For network security companies, the past two years have been a blur of innovation and skyrocketing customer demand, both feeding off a string of increasingly disruptive and malicious viruses, worms and targeted attacks. Indeed, as enterprises have scrambled to keep pace with the bad guys and look for better ways to secure their networks, security companies such as Symantec Corp., Internet Security Systems Inc., Computer Associates International Inc. and others have watched their bottom lines swell.
At least most of them have. For Network Associates Inc., which made its bones in the 1990s by gobbling up smaller competitors and integrating their products into its own, the current security gold rush has been a painful reminder of how quickly things can change.
The company, which once grew at a breakneck pace and swatted aside challenges from Symantec and Trend Micro Inc., is now beset by legal and financial troubles stemming from accounting and sales abuses.
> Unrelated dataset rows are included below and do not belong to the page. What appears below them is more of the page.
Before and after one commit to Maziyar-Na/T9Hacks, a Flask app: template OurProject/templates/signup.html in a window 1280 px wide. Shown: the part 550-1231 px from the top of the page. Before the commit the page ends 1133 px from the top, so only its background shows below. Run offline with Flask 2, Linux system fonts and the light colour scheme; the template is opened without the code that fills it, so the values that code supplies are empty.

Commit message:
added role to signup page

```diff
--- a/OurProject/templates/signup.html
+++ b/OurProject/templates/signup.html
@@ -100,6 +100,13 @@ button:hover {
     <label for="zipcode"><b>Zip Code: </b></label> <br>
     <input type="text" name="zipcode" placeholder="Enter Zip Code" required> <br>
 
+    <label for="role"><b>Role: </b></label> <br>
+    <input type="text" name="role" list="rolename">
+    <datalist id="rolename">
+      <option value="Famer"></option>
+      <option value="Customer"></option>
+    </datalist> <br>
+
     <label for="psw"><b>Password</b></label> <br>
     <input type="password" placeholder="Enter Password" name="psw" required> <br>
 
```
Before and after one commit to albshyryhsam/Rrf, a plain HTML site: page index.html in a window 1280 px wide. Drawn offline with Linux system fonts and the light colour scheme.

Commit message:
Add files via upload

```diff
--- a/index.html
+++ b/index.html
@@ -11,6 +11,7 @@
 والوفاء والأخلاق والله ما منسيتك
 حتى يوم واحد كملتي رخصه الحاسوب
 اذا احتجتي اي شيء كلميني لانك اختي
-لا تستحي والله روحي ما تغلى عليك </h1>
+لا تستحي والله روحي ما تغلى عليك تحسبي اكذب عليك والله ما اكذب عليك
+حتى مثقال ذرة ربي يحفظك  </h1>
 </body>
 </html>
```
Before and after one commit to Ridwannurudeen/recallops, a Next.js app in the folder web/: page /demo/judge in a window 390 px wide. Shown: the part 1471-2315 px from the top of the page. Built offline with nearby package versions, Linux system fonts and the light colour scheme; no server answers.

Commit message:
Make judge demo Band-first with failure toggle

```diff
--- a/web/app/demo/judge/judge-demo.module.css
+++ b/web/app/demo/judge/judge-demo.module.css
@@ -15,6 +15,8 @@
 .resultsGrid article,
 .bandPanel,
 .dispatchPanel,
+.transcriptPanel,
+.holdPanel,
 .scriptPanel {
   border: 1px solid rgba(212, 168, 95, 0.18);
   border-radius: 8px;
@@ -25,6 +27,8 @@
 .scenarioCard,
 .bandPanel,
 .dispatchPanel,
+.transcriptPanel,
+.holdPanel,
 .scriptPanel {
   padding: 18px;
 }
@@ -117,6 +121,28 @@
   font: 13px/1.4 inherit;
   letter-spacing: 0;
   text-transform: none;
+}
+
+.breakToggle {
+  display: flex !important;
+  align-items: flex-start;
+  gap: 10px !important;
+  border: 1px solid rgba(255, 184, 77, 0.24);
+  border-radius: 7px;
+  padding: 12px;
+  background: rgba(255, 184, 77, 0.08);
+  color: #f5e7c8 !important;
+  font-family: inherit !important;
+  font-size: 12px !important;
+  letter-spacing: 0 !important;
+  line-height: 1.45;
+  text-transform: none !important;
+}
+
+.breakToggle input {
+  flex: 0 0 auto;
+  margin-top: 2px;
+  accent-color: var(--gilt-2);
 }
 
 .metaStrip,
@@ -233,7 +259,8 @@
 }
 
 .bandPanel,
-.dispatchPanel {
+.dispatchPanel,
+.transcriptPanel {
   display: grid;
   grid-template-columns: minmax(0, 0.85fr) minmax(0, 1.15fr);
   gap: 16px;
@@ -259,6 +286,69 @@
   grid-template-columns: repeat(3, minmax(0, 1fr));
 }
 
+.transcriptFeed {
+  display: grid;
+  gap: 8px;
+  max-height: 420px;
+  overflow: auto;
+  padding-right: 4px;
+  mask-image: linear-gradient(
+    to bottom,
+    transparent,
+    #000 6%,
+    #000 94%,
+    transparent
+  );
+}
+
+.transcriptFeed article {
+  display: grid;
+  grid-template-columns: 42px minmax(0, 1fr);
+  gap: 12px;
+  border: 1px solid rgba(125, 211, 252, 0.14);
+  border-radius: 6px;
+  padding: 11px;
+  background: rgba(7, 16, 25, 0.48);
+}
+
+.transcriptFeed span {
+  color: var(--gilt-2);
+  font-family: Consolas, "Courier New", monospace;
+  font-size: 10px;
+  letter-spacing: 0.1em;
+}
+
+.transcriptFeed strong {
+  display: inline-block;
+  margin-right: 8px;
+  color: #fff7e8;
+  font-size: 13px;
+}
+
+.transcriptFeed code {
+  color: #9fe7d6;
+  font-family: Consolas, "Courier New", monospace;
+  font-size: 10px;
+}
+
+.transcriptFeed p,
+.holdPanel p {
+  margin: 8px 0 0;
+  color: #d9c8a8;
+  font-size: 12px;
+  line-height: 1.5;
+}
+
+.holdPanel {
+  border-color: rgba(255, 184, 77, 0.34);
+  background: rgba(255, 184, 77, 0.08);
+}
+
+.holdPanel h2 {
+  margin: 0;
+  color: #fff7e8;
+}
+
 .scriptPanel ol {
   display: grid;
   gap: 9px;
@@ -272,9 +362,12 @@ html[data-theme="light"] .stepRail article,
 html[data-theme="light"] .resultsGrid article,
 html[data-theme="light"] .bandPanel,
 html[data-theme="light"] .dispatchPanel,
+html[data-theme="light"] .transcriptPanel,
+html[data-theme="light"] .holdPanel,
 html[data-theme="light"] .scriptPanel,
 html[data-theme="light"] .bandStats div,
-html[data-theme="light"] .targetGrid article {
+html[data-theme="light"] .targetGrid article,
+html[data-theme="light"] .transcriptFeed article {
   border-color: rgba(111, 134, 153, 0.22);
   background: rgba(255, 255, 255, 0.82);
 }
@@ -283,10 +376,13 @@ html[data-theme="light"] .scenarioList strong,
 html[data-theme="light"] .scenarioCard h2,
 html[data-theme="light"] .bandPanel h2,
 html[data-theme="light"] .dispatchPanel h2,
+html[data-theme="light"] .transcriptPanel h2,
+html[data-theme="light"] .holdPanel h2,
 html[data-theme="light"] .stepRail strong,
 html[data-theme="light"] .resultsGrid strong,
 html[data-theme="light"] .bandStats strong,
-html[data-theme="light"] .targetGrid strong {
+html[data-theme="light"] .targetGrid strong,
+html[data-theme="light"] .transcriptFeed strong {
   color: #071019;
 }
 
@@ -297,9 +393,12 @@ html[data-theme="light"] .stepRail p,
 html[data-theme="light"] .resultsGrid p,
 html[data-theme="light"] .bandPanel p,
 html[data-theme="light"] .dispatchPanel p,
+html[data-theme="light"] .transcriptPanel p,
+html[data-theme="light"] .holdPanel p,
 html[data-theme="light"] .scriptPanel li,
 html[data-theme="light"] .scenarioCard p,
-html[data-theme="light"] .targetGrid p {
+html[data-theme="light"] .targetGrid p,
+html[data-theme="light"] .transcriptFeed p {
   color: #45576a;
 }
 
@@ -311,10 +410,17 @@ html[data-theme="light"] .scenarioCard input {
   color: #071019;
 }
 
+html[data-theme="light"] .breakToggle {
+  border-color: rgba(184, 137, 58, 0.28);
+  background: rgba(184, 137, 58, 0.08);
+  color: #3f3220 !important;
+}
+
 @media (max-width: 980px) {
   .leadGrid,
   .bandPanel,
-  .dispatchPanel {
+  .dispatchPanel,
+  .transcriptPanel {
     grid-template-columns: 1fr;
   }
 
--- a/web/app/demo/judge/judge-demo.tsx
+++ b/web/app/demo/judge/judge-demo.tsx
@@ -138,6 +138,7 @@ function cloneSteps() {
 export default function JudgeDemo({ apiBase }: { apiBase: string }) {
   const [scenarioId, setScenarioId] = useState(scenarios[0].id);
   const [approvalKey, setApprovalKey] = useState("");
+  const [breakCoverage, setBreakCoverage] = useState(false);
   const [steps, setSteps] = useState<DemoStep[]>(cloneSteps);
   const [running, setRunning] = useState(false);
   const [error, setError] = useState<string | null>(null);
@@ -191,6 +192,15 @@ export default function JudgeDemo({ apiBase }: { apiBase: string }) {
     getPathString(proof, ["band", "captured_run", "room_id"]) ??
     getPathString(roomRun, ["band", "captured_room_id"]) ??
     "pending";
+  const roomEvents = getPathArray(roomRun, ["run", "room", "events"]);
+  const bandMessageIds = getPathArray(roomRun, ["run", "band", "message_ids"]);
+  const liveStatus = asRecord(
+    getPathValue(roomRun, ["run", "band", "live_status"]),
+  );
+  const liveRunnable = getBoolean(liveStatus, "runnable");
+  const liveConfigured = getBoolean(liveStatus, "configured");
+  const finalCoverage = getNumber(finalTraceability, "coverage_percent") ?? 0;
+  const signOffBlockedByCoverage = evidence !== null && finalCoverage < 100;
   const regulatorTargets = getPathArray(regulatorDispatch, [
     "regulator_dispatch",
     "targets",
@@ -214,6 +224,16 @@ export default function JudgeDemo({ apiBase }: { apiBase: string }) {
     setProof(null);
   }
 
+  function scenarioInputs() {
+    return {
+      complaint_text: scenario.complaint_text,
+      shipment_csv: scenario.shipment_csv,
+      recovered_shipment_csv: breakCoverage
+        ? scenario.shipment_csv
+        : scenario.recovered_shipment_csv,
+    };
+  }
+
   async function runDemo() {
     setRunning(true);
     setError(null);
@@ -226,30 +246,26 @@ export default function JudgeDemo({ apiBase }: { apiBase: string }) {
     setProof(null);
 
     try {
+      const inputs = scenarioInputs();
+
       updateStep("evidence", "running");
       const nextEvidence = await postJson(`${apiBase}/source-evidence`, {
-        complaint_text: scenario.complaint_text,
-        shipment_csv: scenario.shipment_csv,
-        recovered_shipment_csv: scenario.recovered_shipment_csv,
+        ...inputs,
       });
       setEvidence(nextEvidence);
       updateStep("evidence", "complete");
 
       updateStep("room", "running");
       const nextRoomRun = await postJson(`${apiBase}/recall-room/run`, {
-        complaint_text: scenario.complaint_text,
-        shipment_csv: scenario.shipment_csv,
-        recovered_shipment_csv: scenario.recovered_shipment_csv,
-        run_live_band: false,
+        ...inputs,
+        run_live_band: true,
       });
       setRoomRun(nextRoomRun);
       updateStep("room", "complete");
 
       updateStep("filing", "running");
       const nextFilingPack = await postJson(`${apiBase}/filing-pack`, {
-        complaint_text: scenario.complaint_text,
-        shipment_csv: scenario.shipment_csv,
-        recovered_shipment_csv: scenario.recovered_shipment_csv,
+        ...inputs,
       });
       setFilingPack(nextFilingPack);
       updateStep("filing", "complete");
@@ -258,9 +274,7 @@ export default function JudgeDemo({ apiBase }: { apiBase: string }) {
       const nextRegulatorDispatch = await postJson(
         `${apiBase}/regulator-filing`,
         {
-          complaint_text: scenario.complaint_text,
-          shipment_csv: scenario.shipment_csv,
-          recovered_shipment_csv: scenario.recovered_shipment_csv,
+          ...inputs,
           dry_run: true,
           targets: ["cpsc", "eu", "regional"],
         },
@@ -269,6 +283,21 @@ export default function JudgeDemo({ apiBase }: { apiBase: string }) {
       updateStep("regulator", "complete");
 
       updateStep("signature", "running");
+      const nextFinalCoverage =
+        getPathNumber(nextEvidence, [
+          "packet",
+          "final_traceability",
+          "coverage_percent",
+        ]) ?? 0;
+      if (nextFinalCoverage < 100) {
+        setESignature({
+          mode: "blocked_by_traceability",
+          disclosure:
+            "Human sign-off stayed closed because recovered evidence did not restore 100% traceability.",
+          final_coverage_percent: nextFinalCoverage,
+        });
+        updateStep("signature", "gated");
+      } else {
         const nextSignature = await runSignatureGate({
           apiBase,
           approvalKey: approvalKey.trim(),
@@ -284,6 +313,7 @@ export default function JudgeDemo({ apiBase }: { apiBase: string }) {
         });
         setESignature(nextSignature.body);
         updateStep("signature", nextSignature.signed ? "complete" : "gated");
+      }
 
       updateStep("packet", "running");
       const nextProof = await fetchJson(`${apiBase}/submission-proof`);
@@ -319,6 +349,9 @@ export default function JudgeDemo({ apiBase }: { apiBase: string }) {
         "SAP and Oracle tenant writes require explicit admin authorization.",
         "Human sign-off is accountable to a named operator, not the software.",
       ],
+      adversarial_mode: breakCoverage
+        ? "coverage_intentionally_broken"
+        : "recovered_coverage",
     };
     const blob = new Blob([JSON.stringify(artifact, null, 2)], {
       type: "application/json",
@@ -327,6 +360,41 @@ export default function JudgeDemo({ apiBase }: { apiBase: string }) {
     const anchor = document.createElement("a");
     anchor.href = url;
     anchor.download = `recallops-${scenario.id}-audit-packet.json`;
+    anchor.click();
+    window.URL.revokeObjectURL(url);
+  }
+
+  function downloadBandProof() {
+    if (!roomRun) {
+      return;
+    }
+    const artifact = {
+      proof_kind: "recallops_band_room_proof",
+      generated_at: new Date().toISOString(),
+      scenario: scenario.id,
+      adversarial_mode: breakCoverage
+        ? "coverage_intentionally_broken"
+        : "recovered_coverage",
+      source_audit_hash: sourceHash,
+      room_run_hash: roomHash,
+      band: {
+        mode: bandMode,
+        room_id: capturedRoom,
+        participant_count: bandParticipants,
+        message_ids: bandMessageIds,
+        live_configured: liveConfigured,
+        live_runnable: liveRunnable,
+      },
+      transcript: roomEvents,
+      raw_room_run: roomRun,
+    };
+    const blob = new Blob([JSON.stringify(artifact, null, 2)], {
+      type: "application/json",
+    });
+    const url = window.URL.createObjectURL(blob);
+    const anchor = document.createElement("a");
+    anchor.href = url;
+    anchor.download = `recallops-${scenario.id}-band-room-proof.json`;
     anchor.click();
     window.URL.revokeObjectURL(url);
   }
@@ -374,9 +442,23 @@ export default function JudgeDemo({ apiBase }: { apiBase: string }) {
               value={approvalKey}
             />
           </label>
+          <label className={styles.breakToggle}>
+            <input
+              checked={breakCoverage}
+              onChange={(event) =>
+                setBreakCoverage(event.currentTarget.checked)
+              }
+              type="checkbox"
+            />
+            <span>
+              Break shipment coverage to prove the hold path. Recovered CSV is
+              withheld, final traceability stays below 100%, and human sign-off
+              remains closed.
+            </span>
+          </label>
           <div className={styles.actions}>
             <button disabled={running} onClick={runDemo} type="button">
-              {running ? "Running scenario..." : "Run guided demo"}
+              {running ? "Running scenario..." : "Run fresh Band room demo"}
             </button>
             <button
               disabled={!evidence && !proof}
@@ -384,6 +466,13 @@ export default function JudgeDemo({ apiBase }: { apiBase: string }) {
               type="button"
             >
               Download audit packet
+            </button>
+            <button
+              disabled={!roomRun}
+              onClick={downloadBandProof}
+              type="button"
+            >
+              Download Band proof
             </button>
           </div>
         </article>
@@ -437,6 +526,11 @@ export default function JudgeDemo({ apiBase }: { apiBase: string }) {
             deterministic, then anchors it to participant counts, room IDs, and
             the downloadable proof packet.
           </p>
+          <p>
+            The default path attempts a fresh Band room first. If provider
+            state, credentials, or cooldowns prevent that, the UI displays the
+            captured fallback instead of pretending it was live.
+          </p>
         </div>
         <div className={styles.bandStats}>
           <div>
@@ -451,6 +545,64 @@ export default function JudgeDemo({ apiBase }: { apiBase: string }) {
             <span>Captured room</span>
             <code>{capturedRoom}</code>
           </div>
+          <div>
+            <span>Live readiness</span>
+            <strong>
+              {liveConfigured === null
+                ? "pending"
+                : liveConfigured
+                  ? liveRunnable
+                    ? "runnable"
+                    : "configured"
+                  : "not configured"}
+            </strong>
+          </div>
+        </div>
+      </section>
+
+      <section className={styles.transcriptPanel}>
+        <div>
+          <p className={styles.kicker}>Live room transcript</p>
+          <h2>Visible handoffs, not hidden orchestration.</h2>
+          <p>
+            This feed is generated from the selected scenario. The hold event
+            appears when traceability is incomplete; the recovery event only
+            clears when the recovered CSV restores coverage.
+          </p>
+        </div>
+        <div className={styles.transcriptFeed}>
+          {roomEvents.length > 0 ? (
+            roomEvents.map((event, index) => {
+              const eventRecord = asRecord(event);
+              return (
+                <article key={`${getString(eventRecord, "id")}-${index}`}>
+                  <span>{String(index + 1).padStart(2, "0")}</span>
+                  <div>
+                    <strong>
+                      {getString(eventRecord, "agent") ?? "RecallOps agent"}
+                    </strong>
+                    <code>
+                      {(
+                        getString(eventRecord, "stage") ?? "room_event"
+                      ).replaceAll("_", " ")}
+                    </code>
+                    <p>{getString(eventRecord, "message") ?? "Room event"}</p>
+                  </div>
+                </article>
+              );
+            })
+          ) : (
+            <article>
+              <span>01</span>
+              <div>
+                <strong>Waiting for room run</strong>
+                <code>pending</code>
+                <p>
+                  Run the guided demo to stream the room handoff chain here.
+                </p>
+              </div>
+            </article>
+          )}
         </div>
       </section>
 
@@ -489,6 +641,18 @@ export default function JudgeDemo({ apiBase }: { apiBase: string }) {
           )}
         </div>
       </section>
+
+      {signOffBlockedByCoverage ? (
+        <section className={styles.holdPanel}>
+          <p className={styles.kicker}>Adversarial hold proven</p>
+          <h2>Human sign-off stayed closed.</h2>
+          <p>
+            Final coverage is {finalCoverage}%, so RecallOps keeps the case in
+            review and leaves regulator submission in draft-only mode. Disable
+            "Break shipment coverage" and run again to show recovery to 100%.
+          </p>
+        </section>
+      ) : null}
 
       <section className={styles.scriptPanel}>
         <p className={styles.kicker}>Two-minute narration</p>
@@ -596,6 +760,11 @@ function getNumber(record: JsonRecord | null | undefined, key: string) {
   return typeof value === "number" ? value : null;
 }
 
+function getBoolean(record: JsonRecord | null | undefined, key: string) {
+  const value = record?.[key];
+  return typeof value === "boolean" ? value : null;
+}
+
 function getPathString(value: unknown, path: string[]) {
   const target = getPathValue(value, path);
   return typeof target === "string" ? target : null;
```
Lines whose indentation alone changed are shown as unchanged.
NAI executives have watched as the companys stock has lost more than half its value in less than two years. Worse, revenue and net income have fallen steadily since 2002, with revenue dropping to $226 million in the third quarter of this year from $254 million in the same period last year and net income plummeting from $50.6 million to $26.5 million.
All of this forced NAI to rethink its strategy and refocus the company on a risky new plan to become the dominant player in the hot but nebulous intrusion prevention market. The plan, which took shape during the last eight months, centers on the companys acquisitions in April of IntruVert Networks Inc. and Entercept Security Technologies, two of the leaders in the IPS (intrusion prevention system) space.
NAI executives said the strategy is not just another of the companys semiannual rebranding campaigns; instead, its a move to position NAI at the forefront of what they see as a seismic shift in the way enterprises secure networks.
But the plan is something else as well: a major gamble. It is the action of a once-dominant company that needs a win, pushing its stack of chips to the middle of the table and waiting to see if anyone will call it. From the outside looking in, many observers, former employees and competitors said NAIs move smacks of desperation and is little more than a new marketing message—and a vague one at that. Others see it as an attempt to distract analysts and customers from the recent financial issues and ongoing battles with the Securities and Exchange Commission and Department of Justice.
"It looks a lot like what Symantec did when I was at NAI. Theyre just pulling together product lines that are force-fed," said a former top NAI marketing executive who asked to remain anonymous.